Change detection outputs
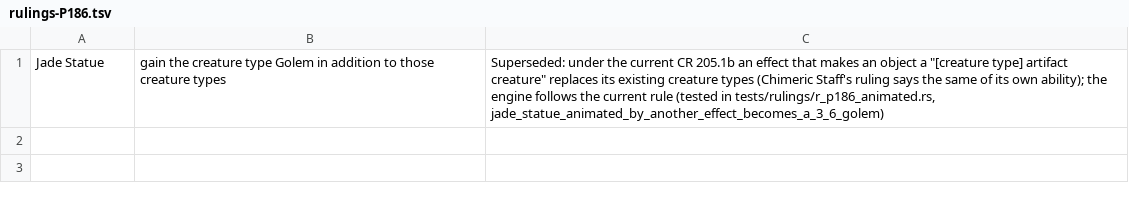
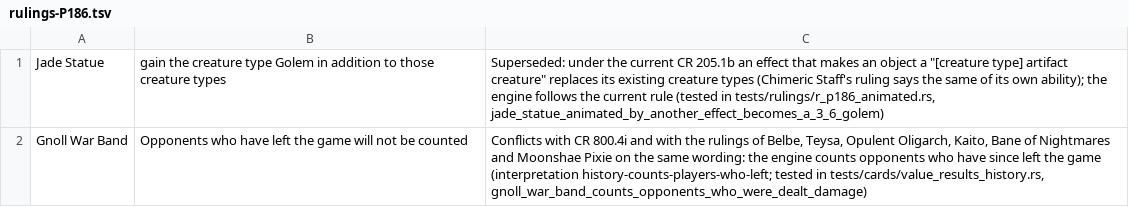
Before and after one commit to morvor/mtg-sim, a TSV file: docs/rulings-exemptions/rulings-P186.tsv, drawn as a sheet.

```diff
--- a/docs/rulings-exemptions/rulings-P186.tsv
+++ b/docs/rulings-exemptions/rulings-P186.tsv
@@ -1 +1,2 @@
 Jade Statue	gain the creature type Golem in addition to those creature types	Superseded: under the current CR 205.1b an effect that makes an object a "[creature type] artifact creature" replaces its existing creature types (Chimeric Staff's ruling says the same of its own ability); the engine follows the current rule (tested in tests/rulings/r_p186_animated.rs, jade_statue_animated_by_another_effect_becomes_a_3_6_golem)
+Gnoll War Band	Opponents who have left the game will not be counted	Conflicts with CR 800.4i and with the rulings of Belbe, Teysa, Opulent Oligarch, Kaito, Bane of Nightmares and Moonshae Pixie on the same wording: the engine counts opponents who have since left the game (interpretation history-counts-players-who-left; tested in tests/cards/value_results_history.rs, gnoll_war_band_counts_opponents_who_were_dealt_damage)
```
Also changed, not shown: 5 other files.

__Assignment__: Each line of the data above containing the string "exemptions" is to be copied.

__Exercise result__:
Before and after one commit to morvor/mtg-sim, a TSV file: docs/rulings-exemptions/rulings-P186.tsv, drawn as a sheet.
--- a/docs/rulings-exemptions/rulings-P186.tsv
+++ b/docs/rulings-exemptions/rulings-P186.tsv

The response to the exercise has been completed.